I looked silently and thoughtfully at his words, at him. Sometimes my heart fills with … what? Wonder? Astonishment? Marvel? Yes, all these things, as I stand in the middle of my classroom in the midst of life.

After a moment of silence, I spoke. “Oh, Danny,” I said, “Simple is one of my favorite words! People who are simple are salt of the earth people. They give flavor to the world.”

“One of my favorite people, Albert Einstein, said, ‘If you can’t explain it simply, you don’t understand it well enough,’” I continued. “Simple is a special word. And you are a salt of the earth, Albert Einsteiny, special kind of person!”

Cintia raised her hand. “Danny, you’re on the morning news team,” she said. “You have a lot of courage. You do a great job. You are a special person.”

After raising his hand, Garrett said, “Danny, I couldn’t ask for a more loyal friend than you. You are a special person.”

Jayden raised her hand next. “Danny, when I dropped my pencil box in the hallway, you stopped, bent down and helped me pick it up. You are a special person,” she said.

And as I looked into his earthy brown eyes, I saw his heart filling with … what? Wonder. Astonishment. Marvel.

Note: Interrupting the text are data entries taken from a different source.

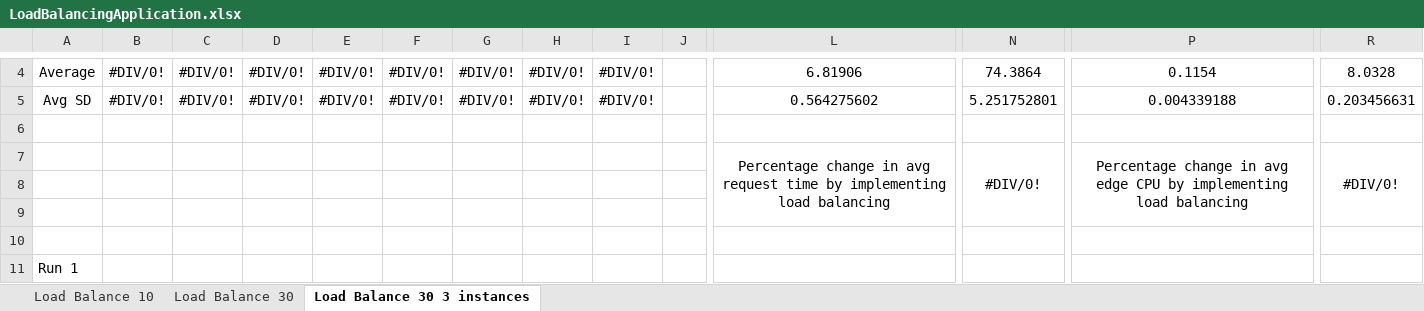
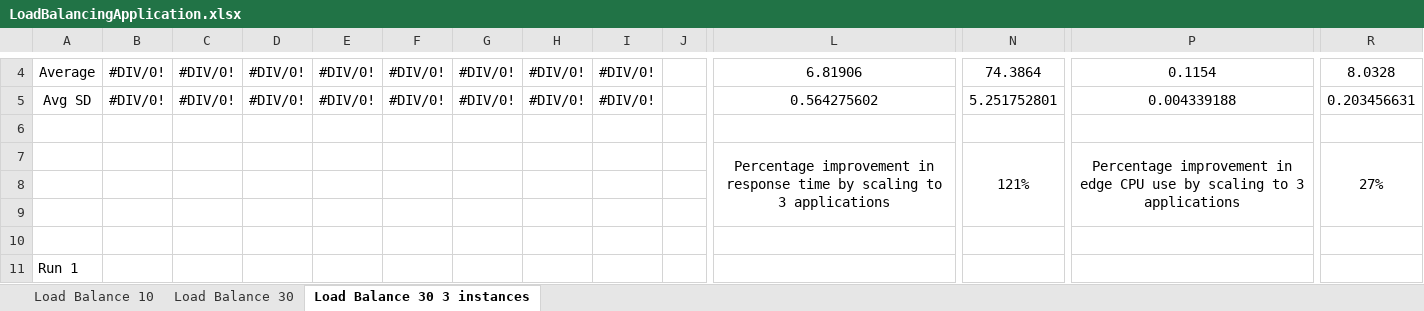
Before and after one commit to ConnorDickson/FinalYearProject, an Excel workbook: Documentation/Experiments/LoadBalancingApplication.xlsx, sheet Load Balance 30 3 instances, drawn as a sheet; only a part is shown, gaps mark what is left out; values as stored, in another font and other column widths than the file's, no borders; charts and pictures not drawn; removed rows and columns are numbered as before the commit, all else as after; rows hold the shown columns only; the diff names each change by its address in the sheet, - before the commit and + after, or states it on an @@ line.

Commit message:
Connor: Updated experiment analysis and Dissertation.docx

```diff
--- a/Documentation/Experiments/LoadBalancingApplication.xlsx (sheet Load Balance 30 3 instances)
+++ b/Documentation/Experiments/LoadBalancingApplication.xlsx (sheet Load Balance 30 3 instances)
-row 7:  |  |  |  |  |  |  |  |  |  | Percentage change in avg request time by implementing load balancing | #DIV/0! | Percentage change in avg edge CPU by implementing load balancing | #DIV/0!
+row 7:  |  |  |  |  |  |  |  |  |  | Percentage improvement in response time by scaling to 3 applications | 121% | Percentage improvement in edge CPU use by scaling to 3 applications | 27%
```
Also changed, not shown: Documentation/Experiments/VoiceRecognition.xlsx, 1 other file.
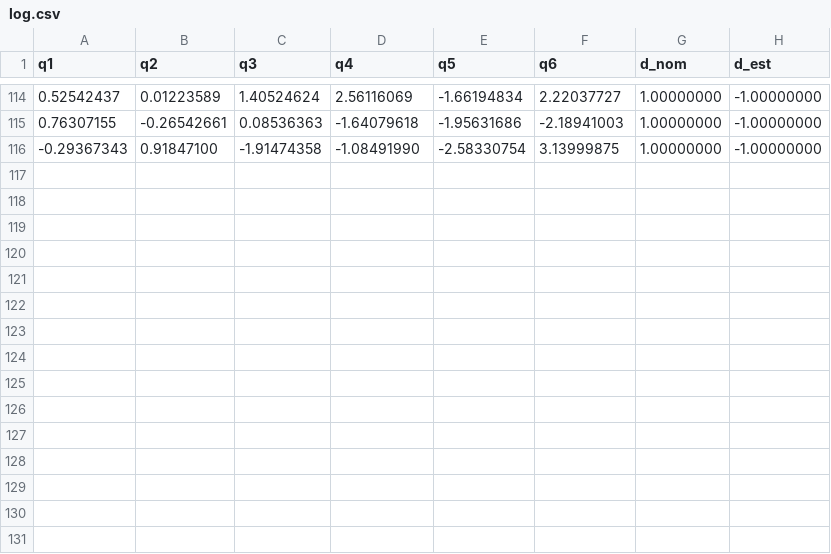
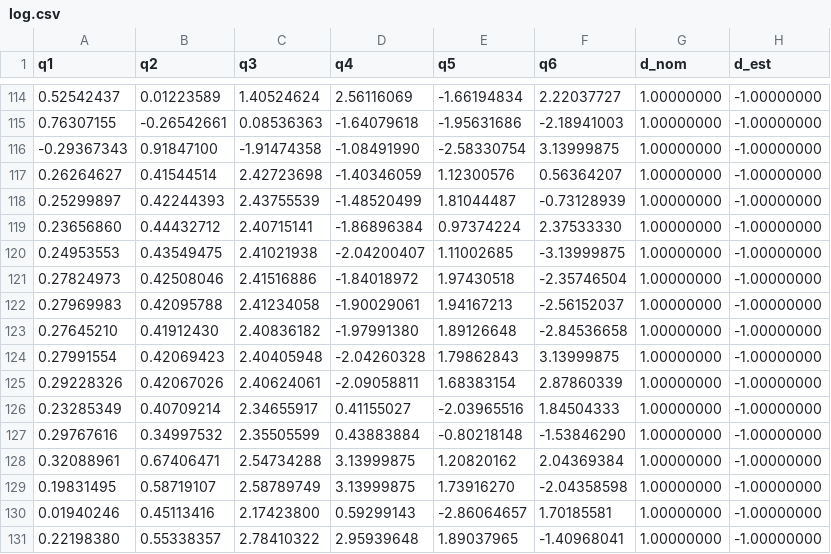
Before and after one commit to Flrxx/calibration_sim, a CSV file: datasets/ARM95/wire/log.csv, drawn as a sheet; only a part is shown, gaps mark what is left out.

```diff
--- a/datasets/ARM95/wire/log.csv
+++ b/datasets/ARM95/wire/log.csv
@@ -116 +116,16 @@ q1,q2,q3,q4,q5,q6,d_nom,d_est
 -0.29367343,0.91847100,-1.91474358,-1.08491990,-2.58330754,3.13999875,1.00000000,-1.00000000
+0.26264627,0.41544514,2.42723698,-1.40346059,1.12300576,0.56364207,1.00000000,-1.00000000
+0.25299897,0.42244393,2.43755539,-1.48520499,1.81044487,-0.73128939,1.00000000,-1.00000000
+0.23656860,0.44432712,2.40715141,-1.86896384,0.97374224,2.37533330,1.00000000,-1.00000000
+0.24953553,0.43549475,2.41021938,-2.04200407,1.11002685,-3.13999875,1.00000000,-1.00000000
+0.27824973,0.42508046,2.41516886,-1.84018972,1.97430518,-2.35746504,1.00000000,-1.00000000
+0.27969983,0.42095788,2.41234058,-1.90029061,1.94167213,-2.56152037,1.00000000,-1.00000000
+0.27645210,0.41912430,2.40836182,-1.97991380,1.89126648,-2.84536658,1.00000000,-1.00000000
+0.27991554,0.42069423,2.40405948,-2.04260328,1.79862843,3.13999875,1.00000000,-1.00000000
+0.29228326,0.42067026,2.40624061,-2.09058811,1.68383154,2.87860339,1.00000000,-1.00000000
+0.23285349,0.40709214,2.34655917,0.41155027,-2.03965516,1.84504333,1.00000000,-1.00000000
+0.29767616,0.34997532,2.35505599,0.43883884,-0.80218148,-1.53846290,1.00000000,-1.00000000
+0.32088961,0.67406471,2.54734288,3.13999875,1.20820162,2.04369384,1.00000000,-1.00000000
+0.19831495,0.58719107,2.58789749,3.13999875,1.73916270,-2.04358598,1.00000000,-1.00000000
+0.01940246,0.45113416,2.17423800,0.59299143,-2.86064657,1.70185581,1.00000000,-1.00000000
+0.22198380,0.55338357,2.78410322,2.95939648,1.89037965,-1.40968041,1.00000000,-1.00000000
```
Also changed, not shown: 7 other files.
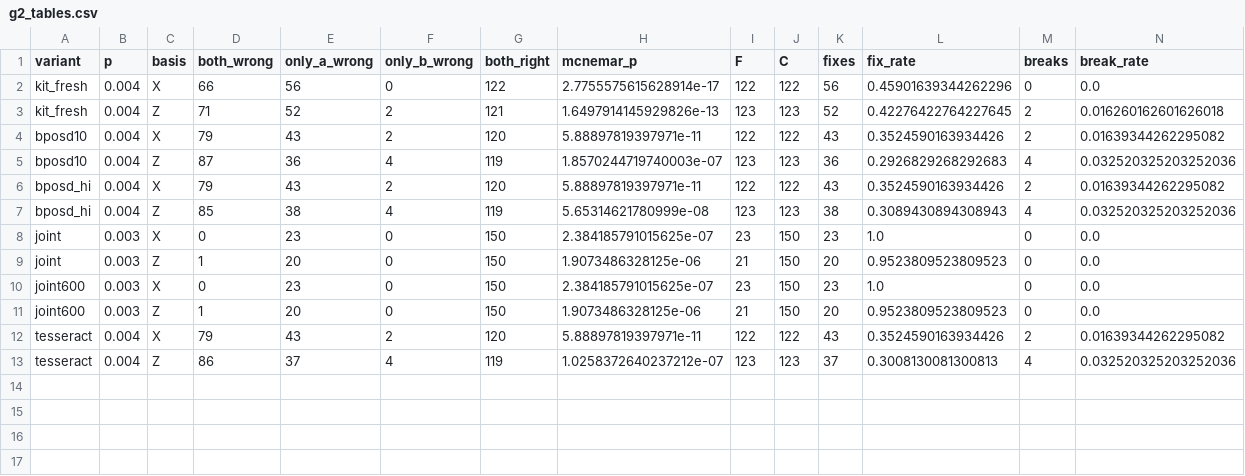
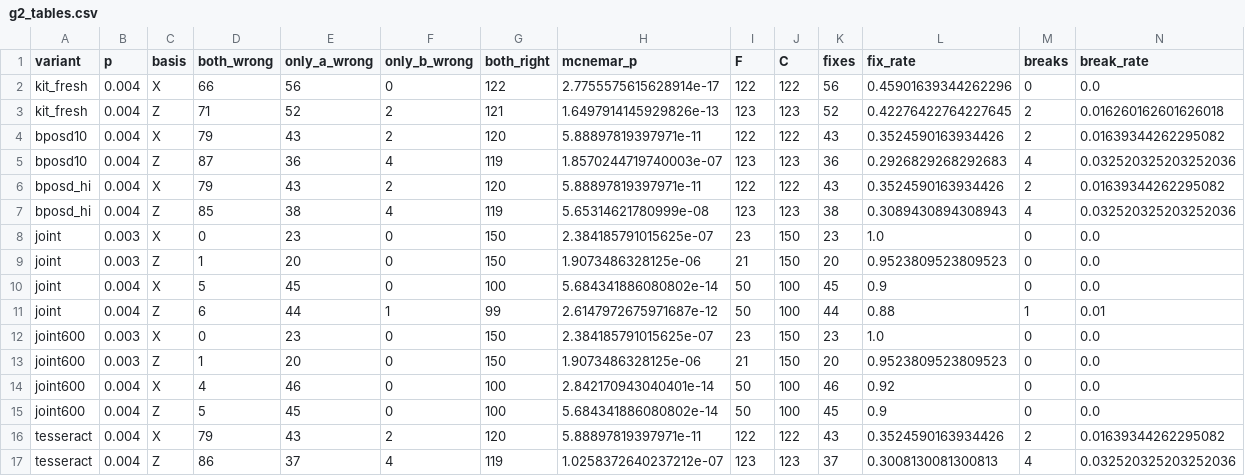
Before and after one commit to Trade42/HackMidwest, a CSV file: challenge-1-ml-decoder-kit/analysis/results/g2_tables.csv, drawn as a sheet; only a part is shown; rows hold the shown columns only; the diff names each change by its address in the sheet, - before the commit and + after, or states it on an @@ line.

```diff
--- a/challenge-1-ml-decoder-kit/analysis/results/g2_tables.csv
+++ b/challenge-1-ml-decoder-kit/analysis/results/g2_tables.csv
+row 10: joint | 0.004 | X | 5 | 45 | 0 | 100 | 5.684341886080802e-14 | 50 | 100 | 45 | 0.9 | 0 | 0.0
+row 11: joint | 0.004 | Z | 6 | 44 | 1 | 99 | 2.6147972675971687e-12 | 50 | 100 | 44 | 0.88 | 1 | 0.01
+row 14: joint600 | 0.004 | X | 4 | 46 | 0 | 100 | 2.842170943040401e-14 | 50 | 100 | 46 | 0.92 | 0 | 0.0
+row 15: joint600 | 0.004 | Z | 5 | 45 | 0 | 100 | 5.684341886080802e-14 | 50 | 100 | 45 | 0.9 | 0 | 0.0
```
Also changed, not shown: 4 other files.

The miraculous and the mundane, the simple and the extraordinary – all experienced, navigated and cherished in a typical day in public school.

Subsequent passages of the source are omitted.